WHAT IS NEEDED: Each line of the records below that holds "favicon" should be copied out.

[Screenshot and code edit data]
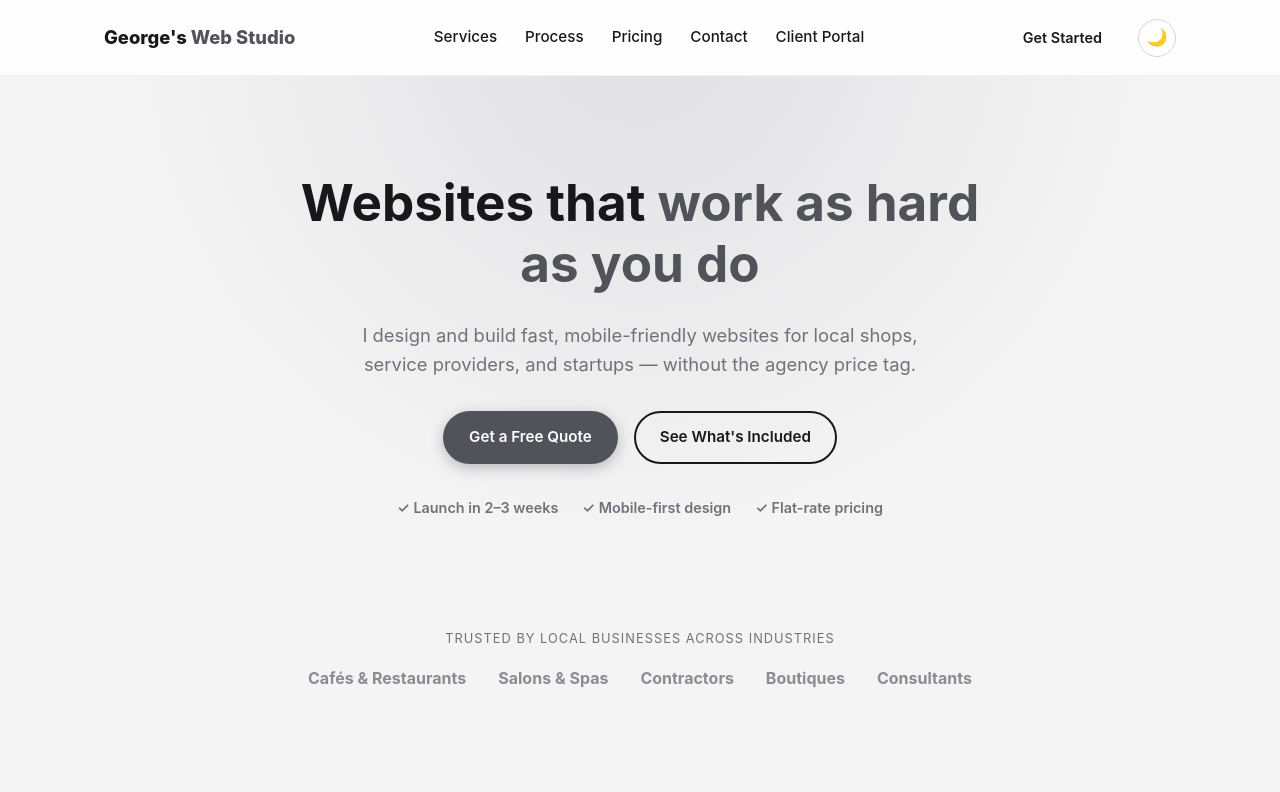
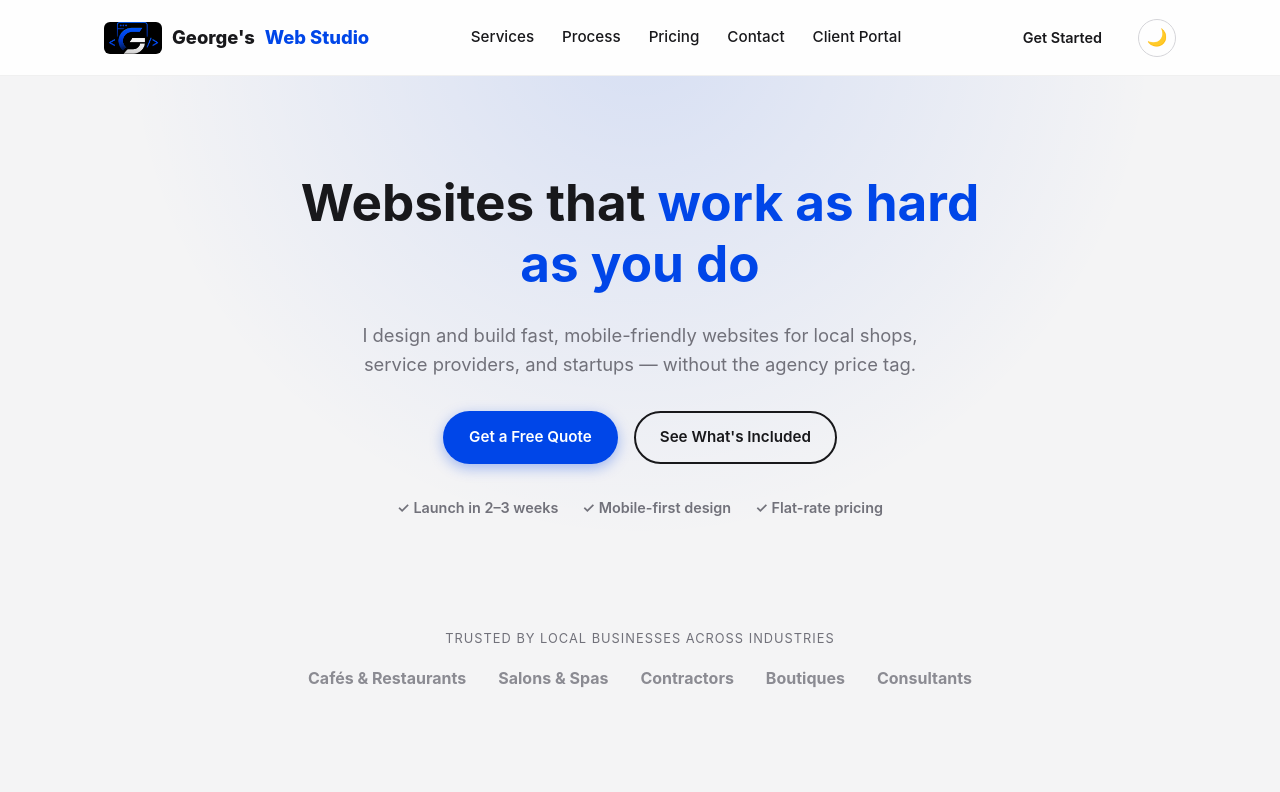
Before and after one commit to g3techus/small-biz-landing-page, a website: page index.html in a window 1280 px wide. Shown: the top 792 px of the page. Drawn offline with Linux system fonts and the light colour scheme.

Commit message:
Update logo and add royal blue accent to color scheme
Add cropped icon mark from new logo artwork to header (index.html,
portal.html) and as favicon. Introduce royal blue (#0046e8) as the
primary accent color alongside the existing black/silver palette,
sampled directly from the new logo.

```diff
--- a/index.html
+++ b/index.html
@@ -14,13 +14,14 @@
   document.documentElement.setAttribute("data-theme", theme);
 })();
 </script>
+<link rel="icon" type="image/png" href="favicon.png">
 <link rel="stylesheet" href="style.css">
 </head>
 <body>
 
 <header class="site-header">
   <div class="container header-inner">
-    <a href="#top" class="logo">George's <span>Web Studio</span></a>
+    <a href="#top" class="logo"><img src="assets/logo-icon.png" alt="George's Web Studio" class="logo-mark">George's <span>Web Studio</span></a>
     <nav class="nav" id="nav">
       <a href="#services">Services</a>
       <a href="#process">Process</a>
--- a/style.css
+++ b/style.css
@@ -2,9 +2,9 @@
   --navy: #18181b;
   --brand-navy: #09090b;
   --brand-navy-light: #27272a;
-  --teal: #52525b;
-  --teal-dark: #3f3f46;
-  --accent-text: #52525b;
+  --teal: #0046e8;
+  --teal-dark: #0036b3;
+  --accent-text: #0046e8;
   --bg: #f4f4f5;
   --text: #18181b;
   --muted: #71717a;
@@ -22,8 +22,8 @@
 
 :root[data-theme="dark"] {
   --navy: #f4f4f5;
-  --teal: #a1a1aa;
-  --accent-text: #d4d4d8;
+  --teal: #3d6bff;
+  --accent-text: #6690ff;
   --bg: #09090b;
   --text: #e4e4e7;
   --muted: #a1a1aa;
@@ -76,10 +76,19 @@ a { text-decoration: none; color: inherit; }
 }
 
 .logo {
+  display: inline-flex;
+  align-items: center;
+  gap: 10px;
   font-weight: 800;
   font-size: 1.15rem;
   color: var(--navy);
   white-space: nowrap;
+}
+.logo-mark {
+  height: 32px;
+  width: auto;
+  border-radius: 6px;
+  flex-shrink: 0;
 }
 .logo span { color: var(--accent-text); }
 
@@ -148,7 +157,7 @@ a { text-decoration: none; color: inherit; }
 .btn-primary {
   background: var(--teal);
   color: var(--white);
-  box-shadow: 0 4px 14px rgba(82, 82, 91, 0.35);
+  box-shadow: 0 4px 14px rgba(0, 70, 232, 0.35);
 }
 .btn-primary:hover { background: var(--teal-dark); }
 .btn-ghost {
@@ -165,7 +174,7 @@ a { text-decoration: none; color: inherit; }
 .hero {
   padding: 96px 0 64px;
   text-align: center;
-  background: radial-gradient(circle at 50% -10%, rgba(82,82,91,0.12), transparent 60%);
+  background: radial-gradient(circle at 50% -10%, rgba(0,70,232,0.12), transparent 60%);
 }
 .hero-inner { max-width: 760px; margin: 0 auto; }
 .hero h1 {
```
Also changed, not shown: portal.html (+2 -1 lines), assets/logo-icon.png (added), favicon.png (added).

RESPONSE BOX:
portal.html) and as favicon. Introduce royal blue (#0046e8) as the
+<link rel="icon" type="image/png" href="favicon.png">
Also changed, not shown: portal.html (+2 -1 lines), assets/logo-icon.png (added), favicon.png (added).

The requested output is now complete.